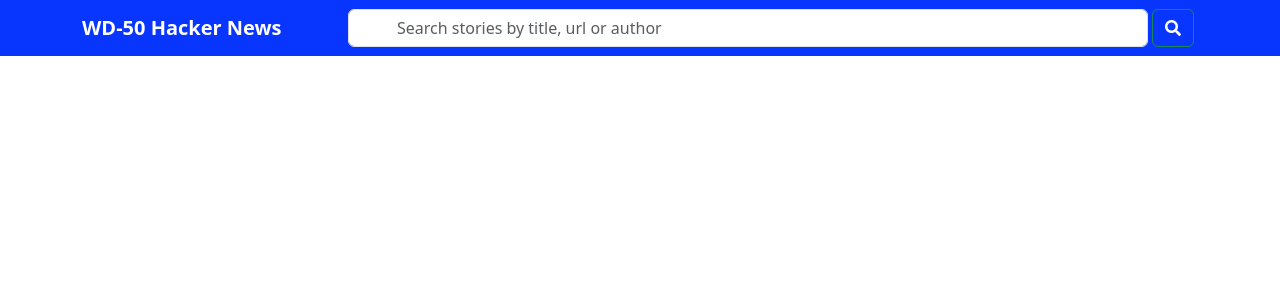
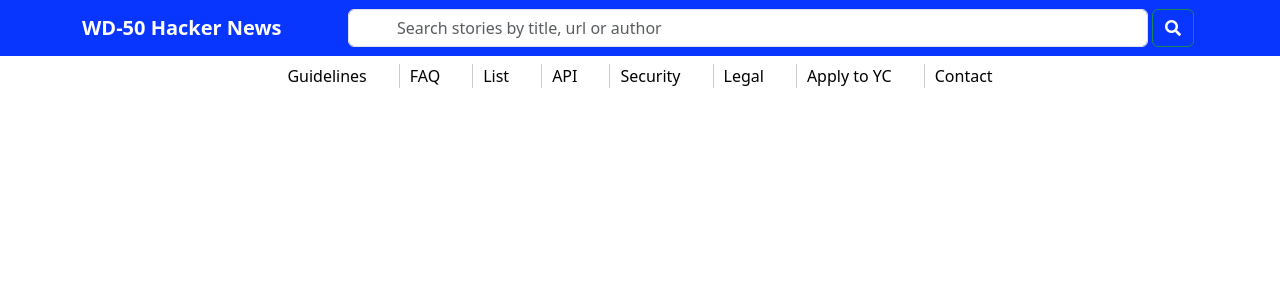
Before and after one commit to dancap82/HackNews, a React (Vite) app: page / in a window 1280 px wide. Shown: the top 300 px of the page. Built offline with nearby package versions, Linux system fonts and the light colour scheme.

Commit message:
add footer

```diff
--- a/src/App.jsx
+++ b/src/App.jsx
@@ -1,12 +1,14 @@
 import './App.css'
 import 'bootstrap/dist/css/bootstrap.css'
 import Header from './components/Header.jsx'
+import Footer from './components/Footer.jsx'
 
 
 function App() {
   return (
     <div>
       <Header />
+      <Footer />
     </div>
 
   )
--- /dev/null
+++ b/src/components/Footer.jsx
@@ -0,0 +1,22 @@
+
+
+function Footer() {
+    return (
+      <footer>
+        <div className="container">
+          <ul className="list-unstyled d-flex justify-content-center align-items-center p-0">
+            <li className="m-2 mx-3"><a href="#" className="text-decoration-none">Guidelines</a></li>
+            <li className="m-2 mx-3"><a href="#" className="text-decoration-none">FAQ</a></li>
+            <li className="m-2 mx-3"><a href="#" className="text-decoration-none">List</a></li>
+            <li className="m-2 mx-3"><a href="#" className="text-decoration-none">API</a></li>
+            <li className="m-2 mx-3"><a href="#" className="text-decoration-none">Security</a></li>
+            <li className="m-2 mx-3"><a href="#" className="text-decoration-none">Legal</a></li>
+            <li className="m-2 mx-3"><a href="#" className="text-decoration-none">Apply to YC</a></li>
+            <li className="m-2 mx-3"><a href="#" className="text-decoration-none">Contact</a></li>
+          </ul>
+        </div>
+      </footer>
+    );
+  }
+
+export default Footer
--- a/src/index.css
+++ b/src/index.css
@@ -10,7 +10,9 @@
 }
 
 
+
 .search-bar {
+
   width: 100%;
 }
 
@@ -31,3 +33,20 @@
     width: 800px;
   }
 }
+
+/* Footer starts here */
+
+
+footer .container ul li:not(:first-child) {
+  border-left: 1px solid #ccc; /* Adjust color and thickness as needed */
+  padding-left: 10px
+}
+footer .container ul li:first-child {
+  margin-left: 0;
+}
+
+footer .container ul li a {
+  color: black;
+}
+
+/* footer END */
```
-----
Since the copy should hold text only, set down each record exactly and leave the pictures out.

→ **The answer**
Before and after one commit to dancap82/HackNews, a React (Vite) app: page / in a window 1280 px wide. Shown: the top 300 px of the page. Built offline with nearby package versions, Linux system fonts and the light colour scheme.

Commit message:
add footer

```diff
--- a/src/App.jsx
+++ b/src/App.jsx
@@ -1,12 +1,14 @@
 import './App.css'
 import 'bootstrap/dist/css/bootstrap.css'
 import Header from './components/Header.jsx'
+import Footer from './components/Footer.jsx'
 
 
 function App() {
   return (
     <div>
       <Header />
+      <Footer />
     </div>
 
   )
--- /dev/null
+++ b/src/components/Footer.jsx
@@ -0,0 +1,22 @@
+
+
+function Footer() {
+    return (
+      <footer>
+        <div className="container">
+          <ul className="list-unstyled d-flex justify-content-center align-items-center p-0">
+            <li className="m-2 mx-3"><a href="#" className="text-decoration-none">Guidelines</a></li>
+            <li className="m-2 mx-3"><a href="#" className="text-decoration-none">FAQ</a></li>
+            <li className="m-2 mx-3"><a href="#" className="text-decoration-none">List</a></li>
+            <li className="m-2 mx-3"><a href="#" className="text-decoration-none">API</a></li>
+            <li className="m-2 mx-3"><a href="#" className="text-decoration-none">Security</a></li>
+            <li className="m-2 mx-3"><a href="#" className="text-decoration-none">Legal</a></li>
+            <li className="m-2 mx-3"><a href="#" className="text-decoration-none">Apply to YC</a></li>
+            <li className="m-2 mx-3"><a href="#" className="text-decoration-none">Contact</a></li>
+          </ul>
+        </div>
+      </footer>
+    );
+  }
+
+export default Footer
--- a/src/index.css
+++ b/src/index.css
@@ -10,7 +10,9 @@
 }
 
 
+
 .search-bar {
+
   width: 100%;
 }
 
@@ -31,3 +33,20 @@
     width: 800px;
   }
 }
+
+/* Footer starts here */
+
+
+footer .container ul li:not(:first-child) {
+  border-left: 1px solid #ccc; /* Adjust color and thickness as needed */
+  padding-left: 10px
+}
+footer .container ul li:first-child {
+  margin-left: 0;
+}
+
+footer .container ul li a {
+  color: black;
+}
+
+/* footer END */
```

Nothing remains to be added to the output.